Anyway, all this is to say that I kind of liked this novel. At times. The rest of the time it annoyed me, but I kept reading to find out what happened. So I do not recommend If We Were Villains unless you love Shakespeare. Great swaths of Shakespeare. And have unlimited tolerance for the dramatics of, well, drama students. Ha. I know that I grew exasperated with the characters: so emotional, so hyperbolic about EVERYTHING. And I actually like dramatic teenagers. Usually.

So this week, Hubby and I have been pretty much sticking to our tried and true pandemic pastimes. Walking, reading, blogging, and talking about reading and blogging.

Hubby has been practicing his golf swing and I have been filming him with my phone so he can see the flaws in his swing. I even filmed him in slow motion. That was pretty cool. I was looking at the videos this morning. You know, he’s still in pretty good nick for an old guy.
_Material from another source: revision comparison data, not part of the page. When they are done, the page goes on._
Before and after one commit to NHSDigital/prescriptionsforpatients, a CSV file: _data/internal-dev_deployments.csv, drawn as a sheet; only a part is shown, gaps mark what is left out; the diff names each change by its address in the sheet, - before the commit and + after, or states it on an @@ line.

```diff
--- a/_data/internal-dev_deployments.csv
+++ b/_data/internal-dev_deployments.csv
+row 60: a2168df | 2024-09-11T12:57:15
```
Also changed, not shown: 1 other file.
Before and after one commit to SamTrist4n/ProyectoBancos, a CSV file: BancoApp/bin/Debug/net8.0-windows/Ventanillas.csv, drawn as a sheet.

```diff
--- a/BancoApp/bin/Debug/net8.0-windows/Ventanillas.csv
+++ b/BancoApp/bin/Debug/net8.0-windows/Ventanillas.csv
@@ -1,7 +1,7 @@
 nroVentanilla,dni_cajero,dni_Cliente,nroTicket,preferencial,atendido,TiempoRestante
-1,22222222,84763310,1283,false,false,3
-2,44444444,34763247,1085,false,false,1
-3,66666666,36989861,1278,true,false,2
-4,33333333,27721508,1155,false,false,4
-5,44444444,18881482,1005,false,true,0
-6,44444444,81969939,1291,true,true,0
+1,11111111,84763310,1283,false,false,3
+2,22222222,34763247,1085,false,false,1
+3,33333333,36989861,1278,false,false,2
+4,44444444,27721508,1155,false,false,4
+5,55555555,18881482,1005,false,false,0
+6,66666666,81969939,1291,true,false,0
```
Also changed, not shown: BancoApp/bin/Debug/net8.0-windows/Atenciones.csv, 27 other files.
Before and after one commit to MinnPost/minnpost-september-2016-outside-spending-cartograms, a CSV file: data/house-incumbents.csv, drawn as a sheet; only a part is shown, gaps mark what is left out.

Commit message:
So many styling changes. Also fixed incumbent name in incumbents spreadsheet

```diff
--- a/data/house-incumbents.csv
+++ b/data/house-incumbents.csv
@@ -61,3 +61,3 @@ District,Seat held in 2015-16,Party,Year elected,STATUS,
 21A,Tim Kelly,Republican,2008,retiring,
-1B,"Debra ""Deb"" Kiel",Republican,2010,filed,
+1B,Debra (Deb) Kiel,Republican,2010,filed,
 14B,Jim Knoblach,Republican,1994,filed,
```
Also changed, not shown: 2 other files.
But don’t tell him I said that.

So what have you been up to my lovely well-read readers? Any good books you want to tell us about. Not too Shakespearean, nor too angsty either, mind.
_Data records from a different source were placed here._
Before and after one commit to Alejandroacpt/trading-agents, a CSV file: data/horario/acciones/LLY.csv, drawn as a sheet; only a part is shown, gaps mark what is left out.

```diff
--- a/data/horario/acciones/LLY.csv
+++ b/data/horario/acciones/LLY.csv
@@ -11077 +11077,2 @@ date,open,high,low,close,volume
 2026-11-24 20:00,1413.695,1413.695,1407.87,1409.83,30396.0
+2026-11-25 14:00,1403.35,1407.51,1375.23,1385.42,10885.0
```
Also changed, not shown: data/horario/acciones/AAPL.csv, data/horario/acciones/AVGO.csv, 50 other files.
P.S. The book links in this post are affiliate links. If you make a purchase after clicking my link I will earn a small commission.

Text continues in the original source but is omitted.